====== ENTRIES PROVIDED ======
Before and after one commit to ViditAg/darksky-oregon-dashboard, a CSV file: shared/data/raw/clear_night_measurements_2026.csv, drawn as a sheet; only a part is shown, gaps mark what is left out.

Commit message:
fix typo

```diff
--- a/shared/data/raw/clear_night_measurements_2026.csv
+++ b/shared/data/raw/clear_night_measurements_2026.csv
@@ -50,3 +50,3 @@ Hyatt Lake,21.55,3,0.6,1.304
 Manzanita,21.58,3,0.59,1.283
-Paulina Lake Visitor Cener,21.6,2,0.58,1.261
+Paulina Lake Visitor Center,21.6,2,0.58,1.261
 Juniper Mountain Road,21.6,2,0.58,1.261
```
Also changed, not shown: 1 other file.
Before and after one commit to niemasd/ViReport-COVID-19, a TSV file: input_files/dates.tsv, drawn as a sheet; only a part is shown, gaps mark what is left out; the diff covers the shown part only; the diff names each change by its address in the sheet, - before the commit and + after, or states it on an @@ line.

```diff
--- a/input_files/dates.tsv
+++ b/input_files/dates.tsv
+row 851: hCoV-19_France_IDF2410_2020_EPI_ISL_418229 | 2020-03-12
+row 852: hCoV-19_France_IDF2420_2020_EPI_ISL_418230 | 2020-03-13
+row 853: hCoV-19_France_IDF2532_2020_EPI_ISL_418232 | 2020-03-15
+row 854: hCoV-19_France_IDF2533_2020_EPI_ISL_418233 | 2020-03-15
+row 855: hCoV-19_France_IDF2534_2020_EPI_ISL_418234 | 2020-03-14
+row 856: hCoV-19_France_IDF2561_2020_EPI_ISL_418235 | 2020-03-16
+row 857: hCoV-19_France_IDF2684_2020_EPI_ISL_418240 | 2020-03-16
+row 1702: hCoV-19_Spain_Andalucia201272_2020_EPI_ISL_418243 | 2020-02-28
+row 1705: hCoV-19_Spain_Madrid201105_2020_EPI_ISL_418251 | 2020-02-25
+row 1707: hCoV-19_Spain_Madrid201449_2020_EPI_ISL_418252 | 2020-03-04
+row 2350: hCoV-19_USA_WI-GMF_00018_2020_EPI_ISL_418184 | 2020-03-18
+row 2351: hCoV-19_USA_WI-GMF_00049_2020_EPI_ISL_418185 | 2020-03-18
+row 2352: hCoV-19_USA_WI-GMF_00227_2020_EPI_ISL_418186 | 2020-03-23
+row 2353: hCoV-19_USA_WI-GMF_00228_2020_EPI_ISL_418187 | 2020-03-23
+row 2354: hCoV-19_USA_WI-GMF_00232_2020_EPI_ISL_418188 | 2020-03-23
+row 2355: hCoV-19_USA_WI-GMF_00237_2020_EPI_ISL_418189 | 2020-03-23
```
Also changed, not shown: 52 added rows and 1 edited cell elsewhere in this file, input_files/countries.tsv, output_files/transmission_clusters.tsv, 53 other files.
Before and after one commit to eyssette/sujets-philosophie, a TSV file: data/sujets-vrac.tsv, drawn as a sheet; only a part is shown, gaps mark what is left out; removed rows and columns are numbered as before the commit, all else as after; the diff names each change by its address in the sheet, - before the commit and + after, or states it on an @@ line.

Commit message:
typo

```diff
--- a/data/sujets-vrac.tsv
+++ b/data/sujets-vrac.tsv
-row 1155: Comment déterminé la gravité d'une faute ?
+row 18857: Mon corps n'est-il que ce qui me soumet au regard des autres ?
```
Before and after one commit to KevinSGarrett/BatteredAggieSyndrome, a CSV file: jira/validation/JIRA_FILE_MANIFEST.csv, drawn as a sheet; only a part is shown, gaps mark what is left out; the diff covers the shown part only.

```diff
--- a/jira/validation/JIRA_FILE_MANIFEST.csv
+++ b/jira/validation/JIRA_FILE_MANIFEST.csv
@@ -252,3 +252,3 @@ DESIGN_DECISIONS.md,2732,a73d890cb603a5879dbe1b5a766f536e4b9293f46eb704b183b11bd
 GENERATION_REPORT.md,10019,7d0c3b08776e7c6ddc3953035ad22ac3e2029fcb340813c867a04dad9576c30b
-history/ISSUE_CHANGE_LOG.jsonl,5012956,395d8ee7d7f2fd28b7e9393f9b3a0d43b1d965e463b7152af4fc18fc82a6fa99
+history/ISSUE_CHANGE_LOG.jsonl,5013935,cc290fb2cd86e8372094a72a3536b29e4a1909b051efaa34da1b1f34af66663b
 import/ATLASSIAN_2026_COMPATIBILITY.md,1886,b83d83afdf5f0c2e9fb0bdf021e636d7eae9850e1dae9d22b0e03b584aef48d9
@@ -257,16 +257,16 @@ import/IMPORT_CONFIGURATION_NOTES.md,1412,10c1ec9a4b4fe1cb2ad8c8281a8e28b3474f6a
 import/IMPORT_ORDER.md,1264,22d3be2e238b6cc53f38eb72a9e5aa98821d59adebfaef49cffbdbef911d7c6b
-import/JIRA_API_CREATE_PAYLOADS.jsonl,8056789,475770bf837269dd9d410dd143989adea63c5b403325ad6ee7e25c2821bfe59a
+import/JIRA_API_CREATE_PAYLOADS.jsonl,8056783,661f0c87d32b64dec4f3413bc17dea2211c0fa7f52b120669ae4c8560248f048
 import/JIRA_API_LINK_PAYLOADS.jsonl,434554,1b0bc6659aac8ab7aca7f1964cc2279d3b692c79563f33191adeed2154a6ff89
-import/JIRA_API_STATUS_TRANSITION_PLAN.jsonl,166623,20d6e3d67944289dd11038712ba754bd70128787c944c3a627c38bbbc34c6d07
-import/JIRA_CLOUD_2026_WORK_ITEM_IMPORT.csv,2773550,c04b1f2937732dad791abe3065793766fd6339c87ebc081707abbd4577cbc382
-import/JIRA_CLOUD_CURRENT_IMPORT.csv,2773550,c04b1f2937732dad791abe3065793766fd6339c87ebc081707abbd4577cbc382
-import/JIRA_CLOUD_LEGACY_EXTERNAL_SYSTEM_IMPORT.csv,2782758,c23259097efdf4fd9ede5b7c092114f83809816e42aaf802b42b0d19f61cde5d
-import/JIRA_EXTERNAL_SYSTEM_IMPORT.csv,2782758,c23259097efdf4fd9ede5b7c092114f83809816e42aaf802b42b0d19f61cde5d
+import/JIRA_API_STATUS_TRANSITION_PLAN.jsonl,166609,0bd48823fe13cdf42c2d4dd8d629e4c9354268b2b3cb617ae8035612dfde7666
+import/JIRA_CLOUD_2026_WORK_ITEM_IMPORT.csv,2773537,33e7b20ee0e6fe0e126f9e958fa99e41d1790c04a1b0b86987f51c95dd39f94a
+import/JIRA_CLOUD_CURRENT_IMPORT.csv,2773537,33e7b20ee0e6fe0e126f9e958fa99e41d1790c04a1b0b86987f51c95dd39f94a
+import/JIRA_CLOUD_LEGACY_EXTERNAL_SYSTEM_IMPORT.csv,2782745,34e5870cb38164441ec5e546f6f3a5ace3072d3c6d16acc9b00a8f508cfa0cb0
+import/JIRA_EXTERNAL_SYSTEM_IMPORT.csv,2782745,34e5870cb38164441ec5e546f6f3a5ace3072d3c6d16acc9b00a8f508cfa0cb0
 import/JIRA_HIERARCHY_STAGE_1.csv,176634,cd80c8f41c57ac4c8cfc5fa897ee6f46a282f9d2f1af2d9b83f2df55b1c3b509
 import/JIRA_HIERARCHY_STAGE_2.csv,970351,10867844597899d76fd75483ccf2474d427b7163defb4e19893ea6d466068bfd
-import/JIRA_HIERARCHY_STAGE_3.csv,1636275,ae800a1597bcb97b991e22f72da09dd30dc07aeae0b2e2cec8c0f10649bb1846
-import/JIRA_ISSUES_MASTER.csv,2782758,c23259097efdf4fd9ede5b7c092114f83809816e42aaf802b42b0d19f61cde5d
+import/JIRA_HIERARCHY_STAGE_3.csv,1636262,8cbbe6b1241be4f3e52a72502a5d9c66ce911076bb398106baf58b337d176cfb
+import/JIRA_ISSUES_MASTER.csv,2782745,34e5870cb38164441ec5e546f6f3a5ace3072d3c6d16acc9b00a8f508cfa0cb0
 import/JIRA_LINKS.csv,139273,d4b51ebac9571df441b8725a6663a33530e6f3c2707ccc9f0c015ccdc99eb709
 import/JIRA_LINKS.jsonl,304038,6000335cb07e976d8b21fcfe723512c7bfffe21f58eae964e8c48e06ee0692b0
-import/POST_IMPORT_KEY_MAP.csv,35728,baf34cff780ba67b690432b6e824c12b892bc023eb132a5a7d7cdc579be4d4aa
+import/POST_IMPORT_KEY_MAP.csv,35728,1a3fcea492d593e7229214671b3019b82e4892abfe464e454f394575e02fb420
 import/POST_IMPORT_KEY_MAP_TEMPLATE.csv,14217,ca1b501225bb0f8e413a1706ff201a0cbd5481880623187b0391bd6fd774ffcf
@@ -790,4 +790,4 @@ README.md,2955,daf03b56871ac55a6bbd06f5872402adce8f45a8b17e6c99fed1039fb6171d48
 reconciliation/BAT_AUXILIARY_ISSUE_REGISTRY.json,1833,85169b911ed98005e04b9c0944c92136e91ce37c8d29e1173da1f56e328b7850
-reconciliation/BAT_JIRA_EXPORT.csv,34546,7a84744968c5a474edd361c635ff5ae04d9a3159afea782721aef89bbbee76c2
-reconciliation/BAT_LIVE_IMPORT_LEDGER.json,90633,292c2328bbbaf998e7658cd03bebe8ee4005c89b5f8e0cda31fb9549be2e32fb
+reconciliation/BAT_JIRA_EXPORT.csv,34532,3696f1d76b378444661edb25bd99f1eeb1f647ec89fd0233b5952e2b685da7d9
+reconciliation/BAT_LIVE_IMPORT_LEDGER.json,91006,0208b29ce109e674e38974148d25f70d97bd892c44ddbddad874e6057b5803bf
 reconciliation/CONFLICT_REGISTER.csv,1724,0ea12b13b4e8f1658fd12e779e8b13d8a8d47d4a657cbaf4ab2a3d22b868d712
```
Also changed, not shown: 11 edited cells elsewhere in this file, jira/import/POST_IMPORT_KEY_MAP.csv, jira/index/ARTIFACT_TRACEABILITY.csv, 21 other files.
======
**WORK TO BE COMPLETED:** List each line in the listing that contains the string "data".

**YOUR RESPONSE:**
Before and after one commit to ViditAg/darksky-oregon-dashboard, a CSV file: shared/data/raw/clear_night_measurements_2026.csv, drawn as a sheet; only a part is shown, gaps mark what is left out.
--- a/shared/data/raw/clear_night_measurements_2026.csv
+++ b/shared/data/raw/clear_night_measurements_2026.csv
Before and after one commit to eyssette/sujets-philosophie, a TSV file: data/sujets-vrac.tsv, drawn as a sheet; only a part is shown, gaps mark what is left out; removed rows and columns are numbered as before the commit, all else as after; the diff names each change by its address in the sheet, - before the commit and + after, or states it on an @@ line.
--- a/data/sujets-vrac.tsv
+++ b/data/sujets-vrac.tsv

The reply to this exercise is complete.